All this was interrupted with the abdication of the Tsar in 1917 and the beginning of therevolution.
Rachmaninov left Russia in 1917. Fromthen until his death in Beverley Hills in 1943, he was obliged to rely largely onperformance for a living. Now there was very much less time for composition, as heundertook demanding concert tours, during which he dazzled audiences in Europe and Americawith his remarkable powers as a pianist. His house at lvanovka was destroyed in theRussian civil war, and in 1931, the year of the Corelli Variations, his music was bannedin Russia, to be permitted once more two years later. He spent much time in America, wherethere were lucrative concert tours, but established a music publishing house in Paris andbuilt for himself a villa near Lucerne, where he completed his Paganini Rhapsody in 1934 and his Third Symphony ayear later.

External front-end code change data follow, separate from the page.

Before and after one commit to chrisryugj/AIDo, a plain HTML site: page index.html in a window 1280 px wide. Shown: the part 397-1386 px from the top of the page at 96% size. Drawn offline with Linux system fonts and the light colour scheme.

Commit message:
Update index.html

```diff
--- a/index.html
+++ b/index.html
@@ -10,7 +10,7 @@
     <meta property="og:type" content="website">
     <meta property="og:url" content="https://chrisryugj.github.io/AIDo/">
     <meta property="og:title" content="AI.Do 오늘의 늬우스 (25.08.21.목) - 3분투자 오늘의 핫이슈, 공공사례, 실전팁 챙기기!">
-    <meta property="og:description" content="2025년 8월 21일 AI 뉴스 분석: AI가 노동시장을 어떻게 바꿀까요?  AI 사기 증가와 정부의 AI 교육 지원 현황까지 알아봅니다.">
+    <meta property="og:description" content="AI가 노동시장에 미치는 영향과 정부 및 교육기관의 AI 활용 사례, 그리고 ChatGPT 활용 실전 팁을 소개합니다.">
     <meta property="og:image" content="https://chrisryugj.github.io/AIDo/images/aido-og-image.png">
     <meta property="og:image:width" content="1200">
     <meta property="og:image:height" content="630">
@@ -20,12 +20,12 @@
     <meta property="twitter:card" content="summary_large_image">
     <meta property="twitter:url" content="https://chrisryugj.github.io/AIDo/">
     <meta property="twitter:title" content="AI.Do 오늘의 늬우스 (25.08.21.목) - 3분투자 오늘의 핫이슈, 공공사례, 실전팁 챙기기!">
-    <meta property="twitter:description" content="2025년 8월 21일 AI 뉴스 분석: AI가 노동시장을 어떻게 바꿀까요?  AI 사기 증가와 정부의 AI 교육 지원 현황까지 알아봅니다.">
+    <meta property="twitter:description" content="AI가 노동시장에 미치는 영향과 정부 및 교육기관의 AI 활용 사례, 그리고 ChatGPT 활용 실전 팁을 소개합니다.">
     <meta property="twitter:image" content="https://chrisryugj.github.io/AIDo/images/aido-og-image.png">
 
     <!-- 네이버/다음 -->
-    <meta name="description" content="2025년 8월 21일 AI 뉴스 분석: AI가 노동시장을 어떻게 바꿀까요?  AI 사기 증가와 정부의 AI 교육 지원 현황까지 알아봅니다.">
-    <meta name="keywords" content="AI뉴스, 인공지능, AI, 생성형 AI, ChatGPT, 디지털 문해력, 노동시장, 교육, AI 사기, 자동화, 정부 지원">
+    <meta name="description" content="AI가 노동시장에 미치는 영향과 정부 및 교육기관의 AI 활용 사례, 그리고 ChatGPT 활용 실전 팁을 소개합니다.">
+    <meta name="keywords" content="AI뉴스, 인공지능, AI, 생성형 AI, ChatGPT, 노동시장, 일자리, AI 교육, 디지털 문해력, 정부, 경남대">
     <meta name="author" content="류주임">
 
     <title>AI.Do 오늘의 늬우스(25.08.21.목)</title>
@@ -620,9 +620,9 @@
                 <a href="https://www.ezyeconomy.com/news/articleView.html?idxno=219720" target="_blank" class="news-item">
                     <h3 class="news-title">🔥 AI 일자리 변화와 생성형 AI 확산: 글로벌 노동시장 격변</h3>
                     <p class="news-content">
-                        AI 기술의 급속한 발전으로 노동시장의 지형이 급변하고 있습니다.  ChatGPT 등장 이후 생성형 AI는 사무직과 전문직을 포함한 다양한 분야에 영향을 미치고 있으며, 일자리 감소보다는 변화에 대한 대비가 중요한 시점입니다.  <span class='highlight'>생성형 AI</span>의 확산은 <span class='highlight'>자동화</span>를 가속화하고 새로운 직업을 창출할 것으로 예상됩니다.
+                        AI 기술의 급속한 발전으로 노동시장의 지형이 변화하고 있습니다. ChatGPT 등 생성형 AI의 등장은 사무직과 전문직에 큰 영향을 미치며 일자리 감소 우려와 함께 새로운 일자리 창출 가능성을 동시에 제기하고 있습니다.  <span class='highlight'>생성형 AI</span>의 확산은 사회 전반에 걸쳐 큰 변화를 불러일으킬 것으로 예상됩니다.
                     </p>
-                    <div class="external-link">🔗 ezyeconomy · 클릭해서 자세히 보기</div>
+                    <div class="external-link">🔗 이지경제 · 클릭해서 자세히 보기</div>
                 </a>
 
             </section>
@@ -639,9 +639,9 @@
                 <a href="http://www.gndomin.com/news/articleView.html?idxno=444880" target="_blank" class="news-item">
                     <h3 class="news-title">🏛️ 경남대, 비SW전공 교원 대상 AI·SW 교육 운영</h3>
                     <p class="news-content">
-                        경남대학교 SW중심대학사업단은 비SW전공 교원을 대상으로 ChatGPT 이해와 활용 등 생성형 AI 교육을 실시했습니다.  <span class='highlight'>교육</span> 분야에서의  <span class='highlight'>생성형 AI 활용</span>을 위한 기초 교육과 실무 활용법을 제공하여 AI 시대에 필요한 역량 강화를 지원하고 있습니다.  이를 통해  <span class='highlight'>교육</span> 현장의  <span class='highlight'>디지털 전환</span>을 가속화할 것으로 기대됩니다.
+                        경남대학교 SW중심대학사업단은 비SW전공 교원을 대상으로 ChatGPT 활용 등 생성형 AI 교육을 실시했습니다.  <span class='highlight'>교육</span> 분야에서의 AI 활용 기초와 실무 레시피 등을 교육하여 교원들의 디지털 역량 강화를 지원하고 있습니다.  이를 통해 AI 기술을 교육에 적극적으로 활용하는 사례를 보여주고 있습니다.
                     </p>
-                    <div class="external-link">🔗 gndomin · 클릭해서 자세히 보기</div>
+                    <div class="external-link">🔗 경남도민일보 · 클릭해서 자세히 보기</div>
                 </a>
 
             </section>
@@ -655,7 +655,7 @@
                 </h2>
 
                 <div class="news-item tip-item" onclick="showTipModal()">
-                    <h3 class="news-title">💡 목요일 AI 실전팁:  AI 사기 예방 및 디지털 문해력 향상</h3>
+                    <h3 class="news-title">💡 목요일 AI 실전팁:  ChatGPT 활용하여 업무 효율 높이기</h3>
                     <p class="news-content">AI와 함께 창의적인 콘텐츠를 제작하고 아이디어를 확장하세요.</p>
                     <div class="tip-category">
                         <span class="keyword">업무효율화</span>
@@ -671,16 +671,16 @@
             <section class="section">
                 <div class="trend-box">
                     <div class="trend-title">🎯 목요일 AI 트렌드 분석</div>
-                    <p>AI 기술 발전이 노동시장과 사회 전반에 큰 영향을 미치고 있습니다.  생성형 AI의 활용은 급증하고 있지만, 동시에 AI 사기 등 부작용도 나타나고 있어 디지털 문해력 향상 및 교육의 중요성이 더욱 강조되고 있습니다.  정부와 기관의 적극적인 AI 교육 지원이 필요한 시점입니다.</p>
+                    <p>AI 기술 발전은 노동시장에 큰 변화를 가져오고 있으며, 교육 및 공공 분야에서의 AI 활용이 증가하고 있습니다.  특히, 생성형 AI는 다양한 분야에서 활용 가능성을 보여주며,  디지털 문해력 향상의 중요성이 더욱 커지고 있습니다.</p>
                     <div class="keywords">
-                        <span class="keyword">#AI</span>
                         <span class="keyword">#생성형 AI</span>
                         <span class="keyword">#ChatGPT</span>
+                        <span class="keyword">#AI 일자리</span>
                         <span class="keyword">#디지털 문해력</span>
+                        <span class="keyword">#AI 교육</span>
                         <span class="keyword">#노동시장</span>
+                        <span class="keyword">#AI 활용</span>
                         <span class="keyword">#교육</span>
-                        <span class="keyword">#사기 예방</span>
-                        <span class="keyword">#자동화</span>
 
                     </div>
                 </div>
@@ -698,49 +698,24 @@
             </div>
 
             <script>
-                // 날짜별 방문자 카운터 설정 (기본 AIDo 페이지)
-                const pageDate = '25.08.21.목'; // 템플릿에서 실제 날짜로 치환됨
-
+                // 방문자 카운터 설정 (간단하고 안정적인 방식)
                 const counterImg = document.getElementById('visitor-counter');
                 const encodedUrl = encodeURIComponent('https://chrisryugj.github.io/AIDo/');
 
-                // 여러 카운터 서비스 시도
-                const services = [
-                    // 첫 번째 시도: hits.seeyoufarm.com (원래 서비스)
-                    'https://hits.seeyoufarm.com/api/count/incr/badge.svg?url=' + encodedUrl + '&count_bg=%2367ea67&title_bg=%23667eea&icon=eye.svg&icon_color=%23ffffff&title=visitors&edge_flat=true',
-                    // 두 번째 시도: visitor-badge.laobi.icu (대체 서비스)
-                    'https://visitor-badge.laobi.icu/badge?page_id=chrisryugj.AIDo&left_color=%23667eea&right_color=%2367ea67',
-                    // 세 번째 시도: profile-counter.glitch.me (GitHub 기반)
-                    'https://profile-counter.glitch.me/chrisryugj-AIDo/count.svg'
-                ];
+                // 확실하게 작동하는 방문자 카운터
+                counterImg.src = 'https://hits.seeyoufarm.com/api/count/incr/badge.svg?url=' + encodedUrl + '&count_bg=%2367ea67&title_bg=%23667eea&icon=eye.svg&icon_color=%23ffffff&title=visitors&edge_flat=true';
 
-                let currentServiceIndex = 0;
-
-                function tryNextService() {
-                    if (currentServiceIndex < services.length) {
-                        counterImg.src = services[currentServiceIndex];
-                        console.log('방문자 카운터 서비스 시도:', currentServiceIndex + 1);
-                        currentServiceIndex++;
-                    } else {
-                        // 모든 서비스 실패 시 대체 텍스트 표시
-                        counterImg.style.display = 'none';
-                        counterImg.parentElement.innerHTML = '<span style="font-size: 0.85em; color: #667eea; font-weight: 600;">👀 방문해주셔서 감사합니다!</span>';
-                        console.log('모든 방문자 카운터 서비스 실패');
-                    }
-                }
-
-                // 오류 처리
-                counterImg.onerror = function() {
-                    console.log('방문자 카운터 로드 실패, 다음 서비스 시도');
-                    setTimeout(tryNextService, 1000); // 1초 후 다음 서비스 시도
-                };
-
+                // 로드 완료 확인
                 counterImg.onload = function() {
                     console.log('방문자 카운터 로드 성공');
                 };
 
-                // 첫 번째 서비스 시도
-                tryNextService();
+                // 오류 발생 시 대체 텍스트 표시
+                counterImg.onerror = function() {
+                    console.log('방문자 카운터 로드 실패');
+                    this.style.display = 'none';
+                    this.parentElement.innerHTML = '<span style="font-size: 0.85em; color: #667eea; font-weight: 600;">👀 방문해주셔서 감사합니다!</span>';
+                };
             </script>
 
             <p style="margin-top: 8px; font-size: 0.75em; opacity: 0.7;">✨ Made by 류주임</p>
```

In 1939 he left Europe to spendhis final years in the United States.
The first set of Preludes, published in 1903 as Op. 23, begins a series that, with thethirteen Preludes of the later Op. 32, completed in 1910, makes use of all major andminor keys, with the exception of C Sharp Minor, already claimed by the Op. 10 Prelude in that key. The procession of keys,however, lacks the logic of Chopin's similar work. The thirteen Preludes of Opus32 open in a dramatic C major, followed by a gentle Siciliano rhythm in thesecond Prelude, in B fiat minor. Ahistrionic E major Prelude is followed bythe increasing brilliance of its successor, in E minor. Relatively tranquil lyricalmoments continue to alternate with the passionate or dramatic, as the series unfolds,reaching what some have regarded as its height in the tenth Prelude, in B minor. The mood subsides to a liltingB major, a singing G sharp minor and a final D fiat major, a positive and optimisticanswer to the Slav melancholy perceived in its isolated earlier counterpart in C sharpminor.
To transcribe a work of Fritz Kreisler is a case of thetranscriber transcribed, since the Austrian violinist was an adept at the art, althoughsome of his transcriptions were, in fact, original compositions, as was later revealed.
The celebration of the joys and sorrowsof love, described as old Viennese dances, seems to be original Kreisler.
Rachmaninov, however, with the possibilities of the piano in front of him, makes of bothcompositions works of much greater complexity, demanding more of the player than Kreislerhad done of the violinist. The first of the two, in particular, is much extended.
Born in Ankara, Idil Biret began piano lessons at the age ofthree. She displayed an outstanding gift for music and graduated from the ParisConservatoire with three first prizes when she was fifteen. She studied piano with AlfredCortot and Wilhelm Kempff, and composition with Nadia Boulanger.
Since the age of sixteen Idil Biret has performed in concertsaround the world playing with major orchestras under the direction of conductors such asMonteux, Boult, Kempe, Sargent, de Burgos, Pritchard, Groves and Mackerras. She hasparticipated in the festivals of Montreal, Persepolis, Royan, La Rochelle, Athens, Berlin,Gstaad and Istanbul. She was also invited to perform at the 85th birthday celebration ofWilhelm Backhaus and at the 90th birthday celebration of Wilhelm Kempff.
Idil Biret received the Lily BoulangerMemorial Fund award (1954/1964), the Harriet Cohen/Dinu Lipatti Gold Medal (1959) and thePolish Artistical Merit Award (1974) and was named Chevalier de l'Ordre du Merite in1976.